(Web page revision data)
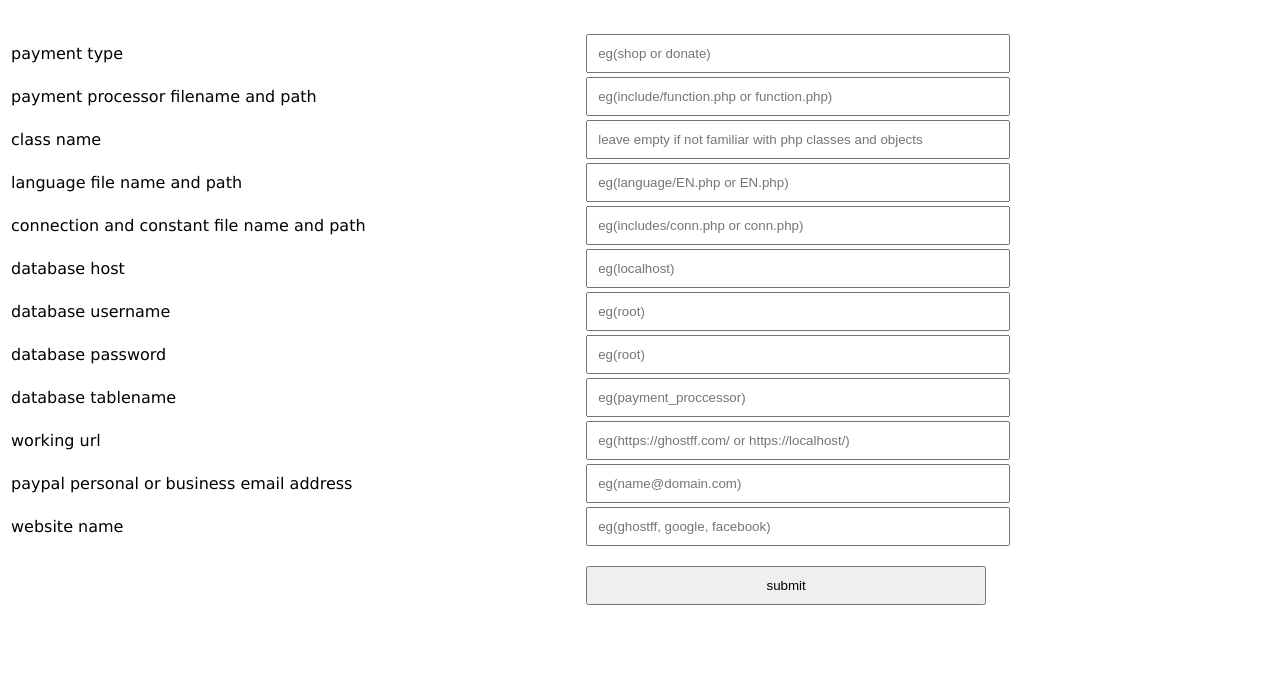
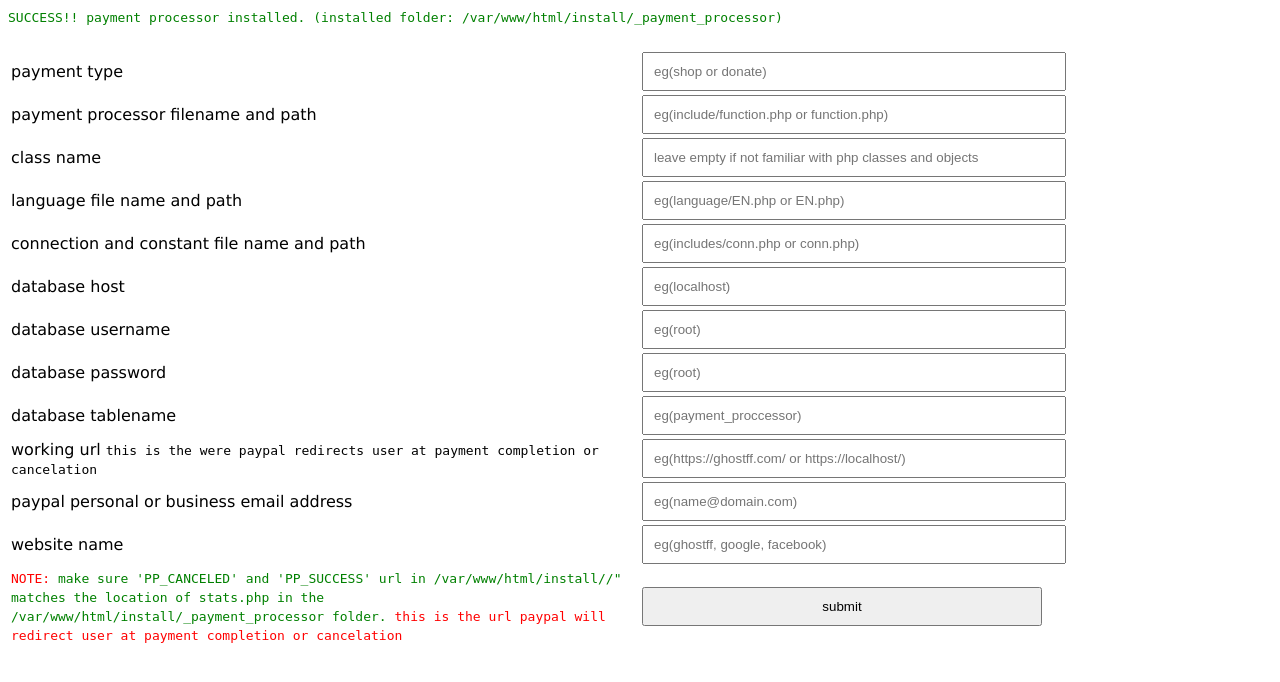
Before and after one commit to Ghostff/php_paypal_payment_processor, a PHP site: page /install/index.php in a window 1280 px wide. Shown: the top 682 px of the page. Run offline with PHP 8.4, Linux system fonts and the light colour scheme.

Commit message:
update: v1.0

```diff
--- a/install/index.php
+++ b/install/index.php
@@ -23,9 +23,10 @@
 		}
 		$m++;
 	}
-	if($err === 0)
+	require_once('sql.php');//make database and tables
+	if($err === 0 && $new_error == false)
 	{
-		$dir = 'rendered_'.$data[0].'_payment_processor_folder';
+		$dir = 'rendered_'.$data[0].'_payment_processor';
 		if(is_dir($dir))
 			@unlink($dir);
 		@mkdir($dir);
@@ -47,6 +48,7 @@
 						mkdir($new_dir);
 				}
 			}
+			$folder = str_replace('//', '/', $folder);
 			return true;
 		};
 
@@ -63,38 +65,39 @@
 			}
 
 		};
-		$file_cont = str_replace(array('%m0%', '%m00%', '%m1%', '%m2%', '%m3%'), array('<?php', '?>', $data[1], $data[2], $data[10]),
+		$data[2] = (trim($data[2]) == false)? $data[0]:$data[2];
+		$file_cont = str_replace(array('%m0%', '%m00%', '%m1%', '%m2%'), array('<?php', '?>', $data[1], $data[2]),
 								base64_decode(file_get_contents($data[0].'.index.txt')));
 		file_put_contents($dir.'/index.php',  $file_cont);//make index file
-		//dubuger: file_put_contents($dir.'/index.php',  base64_decode(file_get_contents($data[0].'.index.txt')));
+		//file_put_contents($dir.'/index.php',  base64_decode(file_get_contents($data[0].'.index.txt'))); dubuger: index.index
 		if($fileamke($data[1], $folder)){
 			//make function file
 			$file_cont = str_replace(array('%m0%', '%m00%', '%m1%', '%m2%', '%m3%'),
 									array('<?php', '?>', $inc_path($data[4], $data[1], $folder), $inc_path($data[3], $data[1], $folder), $data[2]),
 									base64_decode(file_get_contents($data[0].'.funcs.txt')));
 			file_put_contents($dir.'/'.$data[1],  $file_cont);
-			//dubuger: file_put_contents($dir.'/'.$data[1],  base64_decode(file_get_contents($data[0].'.funcs.txt')));
+			//file_put_contents($dir.'/'.$data[1],  base64_decode(file_get_contents($data[0].'.funcs.txt'))); dubuger: funcs.php
 		}
 		if($fileamke($data[3])){
 			//make language file
 			$file_cont = str_replace(array('%m0%', '%m00%', '%m000%'),  array('<?php', '?>', $data[2]),
 								base64_decode(file_get_contents($data[0].'.lang.txt')));
 			file_put_contents($dir.'/'.$data[3], $file_cont);
-			//dubuger: file_put_contents($dir.'/'.$data[4],  base64_decode(file_get_contents($data[0].'.lang.txt')));
+			//file_put_contents($dir.'/'.$data[3],  base64_decode(file_get_contents($data[0].'.lang.txt'))); dubuger: lang.php
 		}
 		if($fileamke($data[4], $folder)){
 			//make connection and const file
-			$file_cont = str_replace(array('%m0%', '%m00%', '%m1%', '%m2%', '%m3%', '%m4%', '%m5%', '%m6%',),
-									array('<?php', '?>', $data[11], $data[5], $data[6], $data[7], $data[8], $data[9]),
+			$file_cont = str_replace(array('%m0%', '%m00%', '%m1%', '%m2%', '%m3%', '%m4%', '%m5%', '%m6%', '%m7%'),
+									array('<?php', '?>', $data[11], $data[5], $data[6], $data[7], $data[8], $data[9], $data[10]),
 									base64_decode(file_get_contents($data[0].'.conn.txt')));
 			file_put_contents($dir.'/'.$data[4],  $file_cont);
-			//dubuger: file_put_contents($dir.'/'.$data[4],  base64_decode(file_get_contents($data[0].'.conn.txt')));
+			//file_put_contents($dir.'/'.$data[4],  base64_decode(file_get_contents($data[0].'.conn.txt'))); dubuger: conn.php
 		}
 		//make stats file
 		$file_cont = str_replace(array('%m0%', '%m00%', '%m1%', '%m2%'),  array('<?php', '?>', $data[1], $data[2]),
 								base64_decode(file_get_contents($data[0].'.stats.txt')));
 		file_put_contents($dir.'/stats.php',  $file_cont);
-		//file_put_contents($dir.'/stats.php',  base64_decode(file_get_contents($data[0].'.stats.txt')));
+		//file_put_contents($dir.'/stats.php',  base64_decode(file_get_contents($data[0].'.stats.txt'))); dubuger: stats.php
 	}
 }
 
@@ -108,11 +111,8 @@
 <title>Untitled Document</title>
 </head>
 <body>
-<style>
-input{padding:10px; width: 400px;}
-.green{ border:1px solid green; }
-.red{border:1px solid red;}
-</style>
+<style>input{padding:10px; width: 400px;}.green{ border:1px solid green; }.red{border:1px solid red;}.cgreen{color:green;}.cred{color:red;}</style>
+<?php if(@$new_error){ ?> <code class="cred"><?php echo $new_error; ?></code> <?php }else{ ?> <code class="cgreen">SUCCESS!! <?php echo @$_POST['PT']; ?> payment processor installed. (installed folder: <?php echo dirname(__FILE__).DIRECTORY_SEPARATOR.@$_POST['PT']; ?>_payment_processor)</code> <?php } ?>
 <table width="100%" border="0" style="font-family:'Lucida Grande', 'Lucida Sans Unicode', 'Lucida Sans', 'DejaVu Sans', Verdana, sans-serif;">
 <form method="post" action="index.php">
   <tbody>
@@ -157,7 +157,7 @@
       <td><input name="DT" value="<?php echo @$_POST['DT']; ?>" placeholder="eg(payment_proccessor)" class="<?php echo @$a[8][0]; ?>"><?php echo @$a[8][1]; ?></td>
     </tr>
     <tr>
-      <td>working url</td>
+      <td>working url <code>this is the were paypal redirects user at payment completion or cancelation</code></td>
       <td><input name="WN" value="<?php echo @$_POST['WN']; ?>" placeholder="eg(https://ghostff.com/ or https://localhost/)" class="<?php echo @$a[9][0]; ?>"><?php echo @$a[9][1]; ?></td>
     </tr>
     <tr>
@@ -169,7 +169,7 @@
       <td><input name="WW" value="<?php echo @$_POST['WW']; ?>" placeholder="eg(ghostff, google, facebook)" class="<?php echo @$a[11][0]; ?>"><?php echo @$a[11][1]; ?></td>
     </tr>
     <tr>
-      <td></td>
+      <td width="50%"><?php if(!@$new_error){ ?><code class="cred">NOTE: </code> <code class="cgreen">make sure 'PP_CANCELED' and 'PP_SUCCESS' url in  <?php echo dirname(__FILE__).DIRECTORY_SEPARATOR.@$_POST['PT'].DIRECTORY_SEPARATOR.@$_POST['CN']; ?>" matches the location of stats.php in the <?php echo dirname(__FILE__).DIRECTORY_SEPARATOR.@$_POST['PT']; ?>_payment_processor folder. <code class="cred">this is the url paypal will redirect user at payment completion or cancelation</code></code><?php } ?></td>
       <td> <p /><input name="submit" value="submit" type="submit">    </tr>
   </tbody>
   </form>
--- /dev/null
+++ b/install/index1.php
@@ -0,0 +1,2 @@
+<?php
+echo base64_encode(file_get_contents('k.inc')); ?>
```
Also changed, not shown: install/donate.conn.txt (+1 -1 lines), install/donate.funcs.txt (+1 -1 lines), install/donate.lang.txt (+1 -1 lines), install/shop.conn.txt (+1 -1 lines), install/shop.funcs.txt (+1 -1 lines), install/shop.index.txt (+1 -1 lines), install/shop.lang.txt (+1 -1 lines).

## Work instructions
All of the lines above should be copied exactly, apart from the pictures.

## Task result
Before and after one commit to Ghostff/php_paypal_payment_processor, a PHP site: page /install/index.php in a window 1280 px wide. Shown: the top 682 px of the page. Run offline with PHP 8.4, Linux system fonts and the light colour scheme.

Commit message:
update: v1.0

```diff
--- a/install/index.php
+++ b/install/index.php
@@ -23,9 +23,10 @@
 		}
 		$m++;
 	}
-	if($err === 0)
+	require_once('sql.php');//make database and tables
+	if($err === 0 && $new_error == false)
 	{
-		$dir = 'rendered_'.$data[0].'_payment_processor_folder';
+		$dir = 'rendered_'.$data[0].'_payment_processor';
 		if(is_dir($dir))
 			@unlink($dir);
 		@mkdir($dir);
@@ -47,6 +48,7 @@
 						mkdir($new_dir);
 				}
 			}
+			$folder = str_replace('//', '/', $folder);
 			return true;
 		};
 
@@ -63,38 +65,39 @@
 			}
 
 		};
-		$file_cont = str_replace(array('%m0%', '%m00%', '%m1%', '%m2%', '%m3%'), array('<?php', '?>', $data[1], $data[2], $data[10]),
+		$data[2] = (trim($data[2]) == false)? $data[0]:$data[2];
+		$file_cont = str_replace(array('%m0%', '%m00%', '%m1%', '%m2%'), array('<?php', '?>', $data[1], $data[2]),
 								base64_decode(file_get_contents($data[0].'.index.txt')));
 		file_put_contents($dir.'/index.php',  $file_cont);//make index file
-		//dubuger: file_put_contents($dir.'/index.php',  base64_decode(file_get_contents($data[0].'.index.txt')));
+		//file_put_contents($dir.'/index.php',  base64_decode(file_get_contents($data[0].'.index.txt'))); dubuger: index.index
 		if($fileamke($data[1], $folder)){
 			//make function file
 			$file_cont = str_replace(array('%m0%', '%m00%', '%m1%', '%m2%', '%m3%'),
 									array('<?php', '?>', $inc_path($data[4], $data[1], $folder), $inc_path($data[3], $data[1], $folder), $data[2]),
 									base64_decode(file_get_contents($data[0].'.funcs.txt')));
 			file_put_contents($dir.'/'.$data[1],  $file_cont);
-			//dubuger: file_put_contents($dir.'/'.$data[1],  base64_decode(file_get_contents($data[0].'.funcs.txt')));
+			//file_put_contents($dir.'/'.$data[1],  base64_decode(file_get_contents($data[0].'.funcs.txt'))); dubuger: funcs.php
 		}
 		if($fileamke($data[3])){
 			//make language file
 			$file_cont = str_replace(array('%m0%', '%m00%', '%m000%'),  array('<?php', '?>', $data[2]),
 								base64_decode(file_get_contents($data[0].'.lang.txt')));
 			file_put_contents($dir.'/'.$data[3], $file_cont);
-			//dubuger: file_put_contents($dir.'/'.$data[4],  base64_decode(file_get_contents($data[0].'.lang.txt')));
+			//file_put_contents($dir.'/'.$data[3],  base64_decode(file_get_contents($data[0].'.lang.txt'))); dubuger: lang.php
 		}
 		if($fileamke($data[4], $folder)){
 			//make connection and const file
-			$file_cont = str_replace(array('%m0%', '%m00%', '%m1%', '%m2%', '%m3%', '%m4%', '%m5%', '%m6%',),
-									array('<?php', '?>', $data[11], $data[5], $data[6], $data[7], $data[8], $data[9]),
+			$file_cont = str_replace(array('%m0%', '%m00%', '%m1%', '%m2%', '%m3%', '%m4%', '%m5%', '%m6%', '%m7%'),
+									array('<?php', '?>', $data[11], $data[5], $data[6], $data[7], $data[8], $data[9], $data[10]),
 									base64_decode(file_get_contents($data[0].'.conn.txt')));
 			file_put_contents($dir.'/'.$data[4],  $file_cont);
-			//dubuger: file_put_contents($dir.'/'.$data[4],  base64_decode(file_get_contents($data[0].'.conn.txt')));
+			//file_put_contents($dir.'/'.$data[4],  base64_decode(file_get_contents($data[0].'.conn.txt'))); dubuger: conn.php
 		}
 		//make stats file
 		$file_cont = str_replace(array('%m0%', '%m00%', '%m1%', '%m2%'),  array('<?php', '?>', $data[1], $data[2]),
 								base64_decode(file_get_contents($data[0].'.stats.txt')));
 		file_put_contents($dir.'/stats.php',  $file_cont);
-		//file_put_contents($dir.'/stats.php',  base64_decode(file_get_contents($data[0].'.stats.txt')));
+		//file_put_contents($dir.'/stats.php',  base64_decode(file_get_contents($data[0].'.stats.txt'))); dubuger: stats.php
 	}
 }
 
@@ -108,11 +111,8 @@
 <title>Untitled Document</title>
 </head>
 <body>
-<style>
-input{padding:10px; width: 400px;}
-.green{ border:1px solid green; }
-.red{border:1px solid red;}
-</style>
+<style>input{padding:10px; width: 400px;}.green{ border:1px solid green; }.red{border:1px solid red;}.cgreen{color:green;}.cred{color:red;}</style>
+<?php if(@$new_error){ ?> <code class="cred"><?php echo $new_error; ?></code> <?php }else{ ?> <code class="cgreen">SUCCESS!! <?php echo @$_POST['PT']; ?> payment processor installed. (installed folder: <?php echo dirname(__FILE__).DIRECTORY_SEPARATOR.@$_POST['PT']; ?>_payment_processor)</code> <?php } ?>
 <table width="100%" border="0" style="font-family:'Lucida Grande', 'Lucida Sans Unicode', 'Lucida Sans', 'DejaVu Sans', Verdana, sans-serif;">
 <form method="post" action="index.php">
   <tbody>
@@ -157,7 +157,7 @@
       <td><input name="DT" value="<?php echo @$_POST['DT']; ?>" placeholder="eg(payment_proccessor)" class="<?php echo @$a[8][0]; ?>"><?php echo @$a[8][1]; ?></td>
     </tr>
     <tr>
-      <td>working url</td>
+      <td>working url <code>this is the were paypal redirects user at payment completion or cancelation</code></td>
       <td><input name="WN" value="<?php echo @$_POST['WN']; ?>" placeholder="eg(https://ghostff.com/ or https://localhost/)" class="<?php echo @$a[9][0]; ?>"><?php echo @$a[9][1]; ?></td>
     </tr>
     <tr>
@@ -169,7 +169,7 @@
       <td><input name="WW" value="<?php echo @$_POST['WW']; ?>" placeholder="eg(ghostff, google, facebook)" class="<?php echo @$a[11][0]; ?>"><?php echo @$a[11][1]; ?></td>
     </tr>
     <tr>
-      <td></td>
+      <td width="50%"><?php if(!@$new_error){ ?><code class="cred">NOTE: </code> <code class="cgreen">make sure 'PP_CANCELED' and 'PP_SUCCESS' url in  <?php echo dirname(__FILE__).DIRECTORY_SEPARATOR.@$_POST['PT'].DIRECTORY_SEPARATOR.@$_POST['CN']; ?>" matches the location of stats.php in the <?php echo dirname(__FILE__).DIRECTORY_SEPARATOR.@$_POST['PT']; ?>_payment_processor folder. <code class="cred">this is the url paypal will redirect user at payment completion or cancelation</code></code><?php } ?></td>
       <td> <p /><input name="submit" value="submit" type="submit">    </tr>
   </tbody>
   </form>
--- /dev/null
+++ b/install/index1.php
@@ -0,0 +1,2 @@
+<?php
+echo base64_encode(file_get_contents('k.inc')); ?>
```
Also changed, not shown: install/donate.conn.txt (+1 -1 lines), install/donate.funcs.txt (+1 -1 lines), install/donate.lang.txt (+1 -1 lines), install/shop.conn.txt (+1 -1 lines), install/shop.funcs.txt (+1 -1 lines), install/shop.index.txt (+1 -1 lines), install/shop.lang.txt (+1 -1 lines).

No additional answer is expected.